There is no one right way to do all of the above. The format of it depends on your professor's preference and the subject for which your paper is being written. Most disciplines have their own way of writing. The most common styles are MLA, APA, and Chicago. Usually the preferred style is specified in the assignment's guidelines.
RefWorks is an online research management, writing and collaboration tool that Coe subscribes to. It allows you to export citations directly from most article databases. You can be working on many papers at once and share citations between them. You can easily change between styles, and use it to create a bibliography in Microsoft Word.
The The Purdue Online Writing Lab (OWL) has fairly comprehensive style guides available for MLA and APA style, along with other research and citation sources.
Printed Style Manuals Available IN the Library
Authors and Editors:
The ACS Style Guide: A Manual for Authors and Editors by Janet S. Dodd. Washington, D.C.: American Chemical Society, 1997. [RESERVE QD 8.5.A25]
American Medical Association Manual of Style. Chicago: American Medical Association, 1998. [RESERVE R 119.A533 1998] -The style manual of choice for the chemistry department at Coe.
Literature, Philosophy, Religion, and Other Arts/Humanities:
MLA Style Manual and Guide to Scholarly Publishing by Joseph Gibaldi. 2nd ed. New York: Modern Language Association, 1998. [RESERVE PN 147.G444 1998]
Publication Manual of the American Psychological Association.
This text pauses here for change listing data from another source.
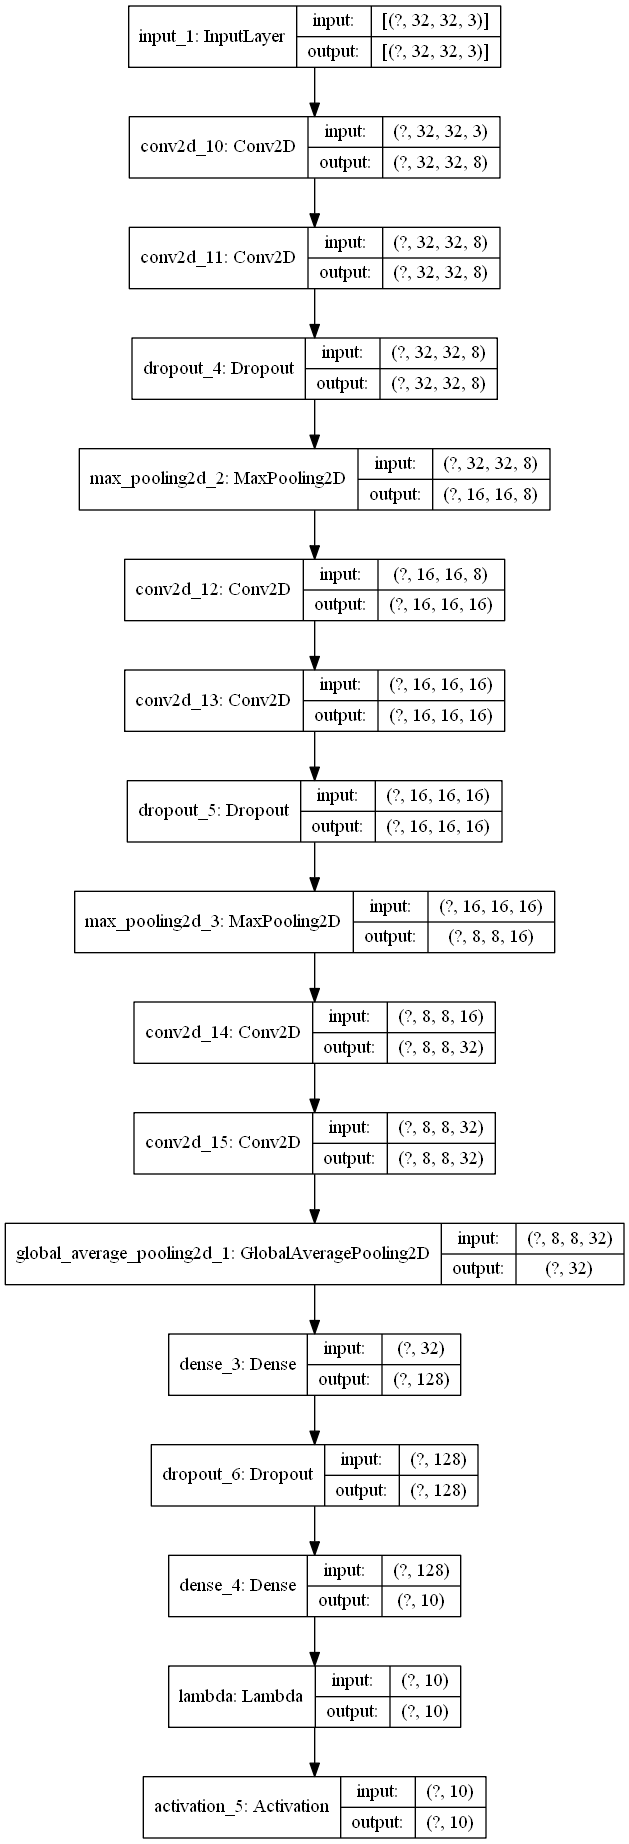
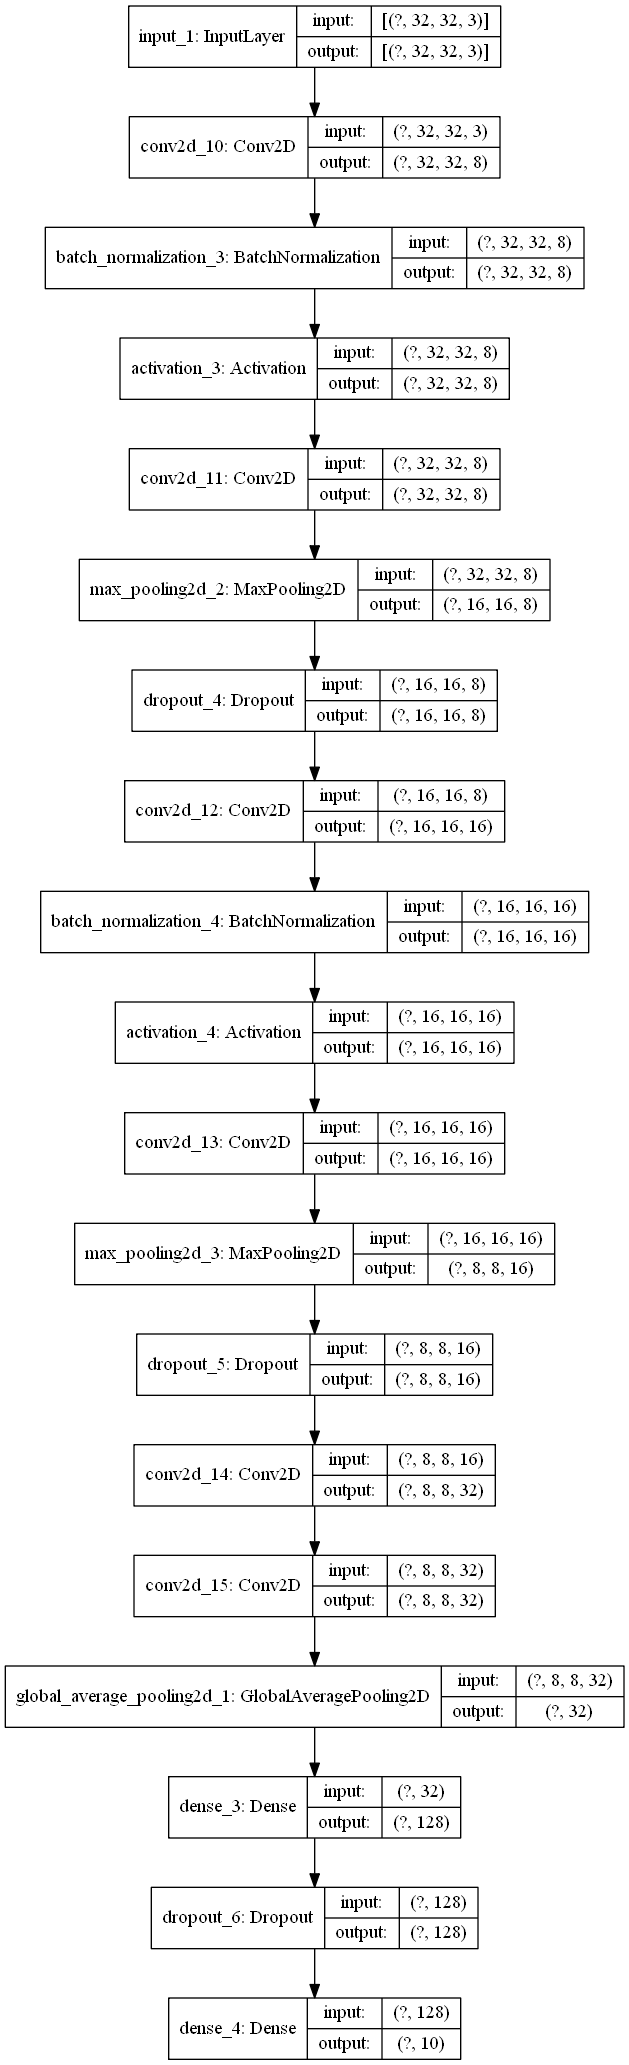
Update Files

diff --git a/KDModel.py b/KDModel.py
@@ -17,31 +17,33 @@ class Teacher():
             x = inputs_main
         else:
             x = concatenate([inputs_main, inputs_aux], axis=1)
-        x = Conv2D(32, (1, 1), padding='same', activation='relu')(x)
-        x = Conv2D(32, (3, 3), padding='same')(x)
+
+        x = Conv2D(32, (1, 1))(x)
         x = Activation('relu')(BatchNormalization()(x))
-        x = Conv2D(32, (5, 5), padding='same', activation='relu')(x)
+        x = Conv2D(32, (3, 3))(x)
+        x = Activation('relu')(BatchNormalization()(x))
+        x = Conv2D(32, (5, 5))(x)
+        x = Activation('relu')(BatchNormalization()(x))
+        x = Dropout(0.5)(x)
         x = MaxPooling2D(pool_size=(2, 2))(x)
-        x = Dropout(0.5)(x)
 
-        x = Conv2D(64, (1, 1), padding='same', activation='relu')(x)
-        x = Conv2D(64, (3, 3), padding='same')(x)
+        x = Conv2D(64, (1, 1))(x)
         x = Activation('relu')(BatchNormalization()(x))
-        x = Conv2D(64, (5, 5), padding='same', activation='relu')(x)
-        x = MaxPooling2D(pool_size=(2, 2))(x)
-        x = Dropout(0.5)(x)
-
-        x = Conv2D(128, (1, 1), padding='same', activation='relu')(x)
-        x = Conv2D(128, (3, 3), padding='same')(x)
+        x = Conv2D(64, (3, 3))(x)
         x = Activation('relu')(BatchNormalization()(x))
-        x = Conv2D(128, (3, 3), padding='same', activation='relu')(x)
-        x = Conv2D(128, (5, 5), padding='same', activation='relu')(x)
-        x = GlobalAveragePooling2D()(x)
+        x = Conv2D(64, (5, 5))(x)
+        x = Activation('relu')(BatchNormalization()(x))
+        x = Dropout(0.5)(x)
 
-        x = Dense(1024, activation='relu')(x)
+        x = Conv2D(128, (1, 1))(x)
+        x = Activation('relu')(BatchNormalization()(x))
+        x = Conv2D(128, (3, 3))(x)
+        x = Activation('relu')(BatchNormalization()(x))
+        x = Conv2D(128, (5, 5))(x)
+        x = Activation('relu')(BatchNormalization()(x))
         x = Dropout(0.5)(x)
-        x = Dense(1024, activation='relu')(x)
-        x = Dropout(0.5)(x)
+
+        x = Flatten()(x)
         logits = Dense(self.num_classes)(x)
 
         if inputs_aux == None:
@@ -60,24 +62,20 @@ class Students():
         self.temperature = temperature
 
     def createModel(self, inputs):
-        x = Conv2D(8, (1, 1), padding='same')(inputs)
+        x = Conv2D(8, (1, 1))(inputs)
         x = Activation('relu')(BatchNormalization()(x))
-        x = Conv2D(8, (3, 3), padding='same', activation='relu')(x)
-        x = MaxPooling2D(pool_size=(2, 2))(x)
-        x = Dropout(0.5)(x)
-
-        x = Conv2D(16, (1, 1), padding='same')(x)
+        x = Conv2D(8, (3, 3))(x)
         x = Activation('relu')(BatchNormalization()(x))
-        x = Conv2D(16, (3, 3), padding='same', activation='relu')(x)
+        x = Dropout(0.5)(x)
         x = MaxPooling2D(pool_size=(2, 2))(x)
+
+        x = Conv2D(16, (1, 1))(x)
+        x = Activation('relu')(BatchNormalization()(x))
+        x = Conv2D(16, (3, 3))(x)
+        x = Activation('relu')(BatchNormalization()(x))
         x = Dropout(0.5)(x)
 
-        x = Conv2D(32, (1, 1), padding='same', activation='relu')(x)
-        x = Conv2D(32, (3, 3), padding='same', activation='relu')(x)
-        x = GlobalAveragePooling2D()(x)
-
-        x = Dense(128, activation='relu')(x)
-        x = Dropout(0.5)(x)
+        x = Flatten()(x)
         logits = Dense(self.num_classes)(x)
 
         model = Model(inputs, logits, name='StudentModel')
@@ -101,7 +99,7 @@ class KnowledgeDistillation():
         ys_soft = tf.nn.softmax(self.student_model(x) / self.temperature)
         ys_hard = tf.nn.softmax(self.student_model(x))
         loss_value = (1 - self.alpha) * loss_object(y_true, ys_hard) + \
-                     self.alpha * (self.temperature ** 2) * loss_object(yt_soft, ys_soft)
+                     self.alpha * loss_object(yt_soft, ys_soft)
         return loss_value
 
     @tf.function

diff --git a/KD/TrainingCIFAR10.py b/KD/TrainingCIFAR10.py
@@ -15,8 +15,8 @@ import KDModel
 
 # 定数宣言
 NUM_CLASSES = 10        # 分類するクラス数
-EPOCHS_T = 100            # Teacherモデルの学習回数
-EPOCHS_S = 500           # Studentモデルの学習回数
+EPOCHS_T = 200            # Teacherモデルの学習回数
+EPOCHS_S = 1000           # Studentモデルの学習回数
 BATCH_SIZE = 512        # バッチサイズ
 T = 5                   # 温度付きソフトマックスの温度
 ALPHA = 0.5             # KD用のLossにおけるSoft Lossの割合
@@ -81,6 +81,7 @@ optimizer = Adam(learning_rate=LR_T)      # 最適化アルゴリズム
 training = KDModel.NormalTraining(teacher_model)
 teacher_model.summary()
 plot_model(teacher_model, show_shapes=True, to_file='teacher_model.png')
+history_teacher = LossAccHistory()
 for epoch in range(1, EPOCHS_T + 1):
     epoch_loss_avg = Mean()
     epoch_loss_avg_val = Mean()
@@ -102,6 +103,11 @@ for epoch in range(1, EPOCHS_T + 1):
     print('Epoch {}/{}: Loss: {:.3f}, Accuracy: {:.3%}, Validation Loss: {:.3f}, Validation Accuracy: {:.3%}'.format(
         epoch, EPOCHS_T, epoch_loss_avg.result(), epoch_accuracy.result(),
         epoch_loss_avg_val.result(), epoch_accuracy_val.result()))
+    # LossとAccuracyの記録(後でグラフにプロットするため)
+    history_teacher.losses.append(epoch_loss_avg.result())
+    history_teacher.accuracy.append(epoch_accuracy.result() * 100)
+    history_teacher.losses_val.append(epoch_loss_avg_val.result())
+    history_teacher.accuracy_val.append(epoch_accuracy_val.result() * 100)
 
 
 # Studentモデルの定義
@@ -177,6 +183,25 @@ print('Test - Loss: {:.3f}, Accuracy: {:.3%}, Precision: {:.3f}, Recall: {:.3f},
 # LossとAccuracyをグラフにプロット
 plt.figure()
 plt.subplot(1, 2, 1)
+plt.plot(history_teacher.accuracy)
+plt.plot(history_teacher.accuracy_val)
+plt.title('Teacher Model Accuracy')
+plt.ylabel('Accuracy [%]')
+plt.xlabel('Epoch')
+plt.ylim(0.0, 101.0)
+plt.legend(['Train', 'Validation'])
+
+plt.subplot(1, 2, 2)
+plt.plot(history_teacher.losses)
+plt.plot(history_teacher.losses_val)
+plt.title('Teacher Model Loss')
+plt.ylabel('Loss')
+plt.xlabel('Epoch')
+plt.legend(['Train', 'Validation'])
+plt.tight_layout()
+
+plt.figure()
+plt.subplot(1, 2, 1)
 plt.plot(history_student.accuracy)
 plt.plot(history_student.accuracy_val)
 plt.title('Student Model Accuracy')
@@ -193,6 +218,7 @@ plt.ylabel('Loss')
 plt.xlabel('Epoch')
 plt.legend(['Train', 'Validation'])
 plt.tight_layout()
+
 plt.show()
Washington, D.C.: APA, 2001. [RESERVE REF BF 76.7.P82 2001] -Used by psychology, sociology, nursing, and economics, among other departments, on the Coe campus.
Scientific Style and Format: The CBE Manual for Authors, Editors, and Publishers. 6th ed. New York: Cambridge University Press, 1994. [RESERVE REF T 11.S386 1994] -The Council of Biology Editors manual is used by the Biology department at Coe.
General and Bias-Free Usage
The Dictionary of Bias-Free Usage: A Guide to Nondiscriminatory Language by Rosalie Maggio. Phoenix: Oryx, 1991. [REF PE 1460.M26 1991]
Guidelines for Bias-Free Writing by Marilyn Schwartz and the Task Force on Bias-Free Language..... Bloomington: Indiana U Press, 1995. [REF PE 1460.S474 1995]
Electronic Styles: A Handbook for Citing Electronic Information by Xia Li and Nancy B. Crane. 2nd ed. Medford, N.J.: Information Today, Inc., 1996. [RESERVE and REF PN 171.F56 L5 1996]
The Handbook of Nonsexist Writing by Casey Miller and Kate Swift. 2nd ed. New York: Harper & Row, 1988. [REF PN 218.M5 1988]
A Manual for Writers of Term Papers, Theses, and Dissertations by Kate L. Turabian. 6th ed. Chicago: U of Chicago, 1996. [RESERVE and REF LB 2369.T8 1996] -Less commonly used today; primarily by history and other humanities disciplines. Good examples of footnotes and bibliography formats.
MLA Handbook for Writers of Research Papers by Joseph Gibaldi. New York: Modern Language Association, 2009. [RESERVE and REF LB 2369.M53 2009]
If you are typing your paper in Word 2007/2010, it has a built in citation maker. Find it under the "Reference" tab. It will make endnotes, footnotes, table of contents and bibliography.